Utility companies undermining global transition to net-zero emissions

New research from researchers at the University of Oxford shows that electric utility companies around the world are continuing to invest heavily in fossil-fuel-based power generation, resulting in a missed opportunity for progress on global climate commitments.

The study, published in Nature Energy, is the first to investigate electric utilities on a global scale. Using a machine-learning technique, the research analyses the activities of more than 3,000 companies over the past two decades.

‘This research highlights a worrying gap between what is needed to stop global warming, and what actions are being taken by the utility sector,’ explains Galina Alova, study author and researcher at the Smith School of Enterprise and the Environment. ‘Although there have been a few high-profile examples of individual electric utilities investing in renewables, this study shows that overall, the sector is making the transition to clean energy slowly or not at all.’

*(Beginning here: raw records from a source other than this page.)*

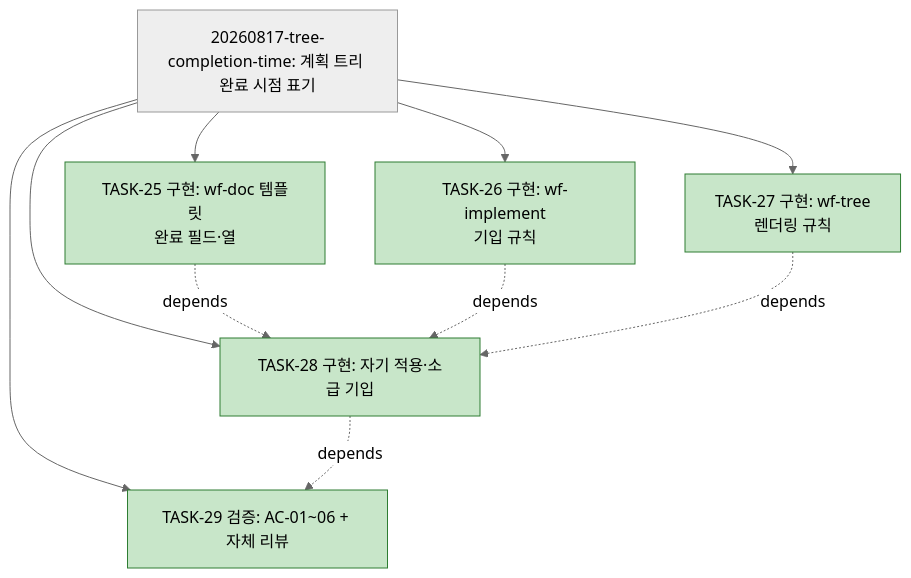
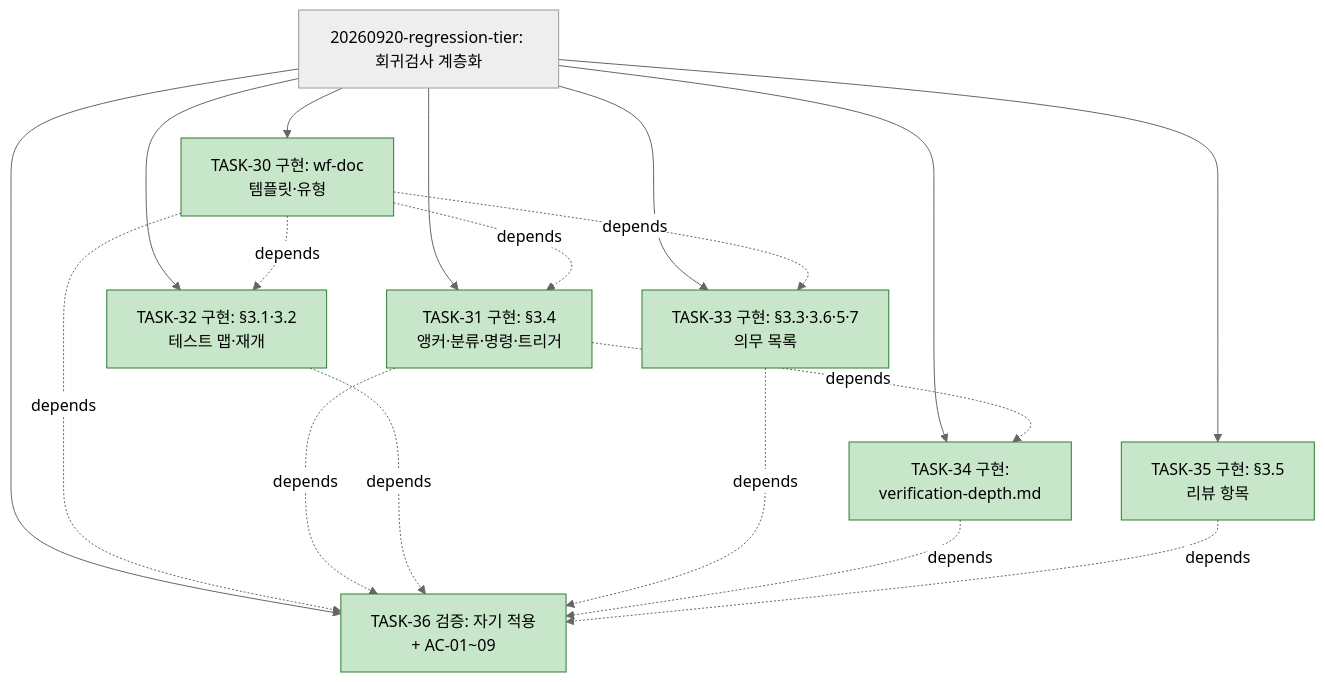
The diagram in docs/plan.md (bluesky5008/llm_workflow), drawn with Mermaid (neutral theme) before and after one commit. The commit also changed other lines of this file and 24 other files, not shown here.

First line of the commit message:
회귀검사 계층화 사이클(20260920-regression-tier): 검증 결과 3튜플 앵커(ADR-004)·테스트 맵 유형·회귀 의무 목록·검증 깊이 표(verification-depth.md) 신설, wf-implement §3.1~3.6·§5·§7과 wf-doc 템플릿 반영, 자기 적용 검증 AC 9/9; AI-DLC 논문 조사 산출물 14편과 기준선 측정 스크립트 추가

````diff
--- a/docs/plan.md
+++ b/docs/plan.md
@@ -50,16 +54,24 @@
 ```mermaid
 flowchart TD
-    ROOT["20260817-tree-completion-time: 계획 트리 완료 시점 표기"] --> T25["TASK-25 구현: wf-doc 템플릿<br/>완료 필드·열"]:::done
-    ROOT --> T26["TASK-26 구현: wf-implement<br/>기입 규칙"]:::done
-    ROOT --> T27["TASK-27 구현: wf-tree<br/>렌더링 규칙"]:::done
-    ROOT --> T28["TASK-28 구현: 자기 적용·소급 기입"]:::done
-    ROOT --> T29["TASK-29 검증: AC-01~06 + 자체 리뷰"]:::done
-    T25 -. depends .-> T28
-    T26 -. depends .-> T28
-    T27 -. depends .-> T28
-    T28 -. depends .-> T29
+    ROOT["20260920-regression-tier: 회귀검사 계층화"] --> T30["TASK-30 구현: wf-doc<br/>템플릿·유형"]:::done
+    ROOT --> T31["TASK-31 구현: §3.4<br/>앵커·분류·명령·트리거"]:::done
+    ROOT --> T32["TASK-32 구현: §3.1·3.2<br/>테스트 맵·재개"]:::done
+    ROOT --> T33["TASK-33 구현: §3.3·3.6·5·7<br/>의무 목록"]:::done
+    ROOT --> T34["TASK-34 구현:<br/>verification-depth.md"]:::done
+    ROOT --> T35["TASK-35 구현: §3.5<br/>리뷰 항목"]:::done
+    ROOT --> T36["TASK-36 검증: 자기 적용<br/>+ AC-01~09"]:::done
+    T30 -. depends .-> T31
+    T30 -. depends .-> T32
+    T30 -. depends .-> T33
+    T31 -. depends .-> T34
+    T30 -. depends .-> T36
+    T31 -. depends .-> T36
+    T32 -. depends .-> T36
+    T33 -. depends .-> T36
+    T34 -. depends .-> T36
+    T35 -. depends .-> T36
     classDef done fill:#c8e6c9,stroke:#2e7d32
     classDef active fill:#fff9c4,stroke:#f9a825
     classDef todo fill:#eceff1,stroke:#90a4ae
     classDef gate fill:#ffcdd2,stroke:#c62828
 ```
````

The study finds that only 10% of companies prioritised renewables – i.e. expanded their renewables-based power generation capacity faster than their gas or coal fired capacity. Many of these organisations also continued to invest in fossil fuels in parallel with renewables, although at a slower rate.

Many countries and businesses have committed to reach net-zero greenhouse gas emissions by 2050, to avoid the worst impacts of climate change. To achieve this, fossil fuels must be replaced with renewable energy throughout the economy. But the study suggests that utilities remain committed to their conventional fossil-fuel-dominated activities. While independent power producers are leading the penetration of renewables, traditional utilities lag behind.

She maintains, ‘The global transition to a low carbon future might be further jeopardised by the strain that COVID-19 pandemic has put on public and private finance, as well as supply chains, resulting in delay or cancellation of new renewable energy projects. This could be especially detrimental to developing countries that are dependent on green development finance.’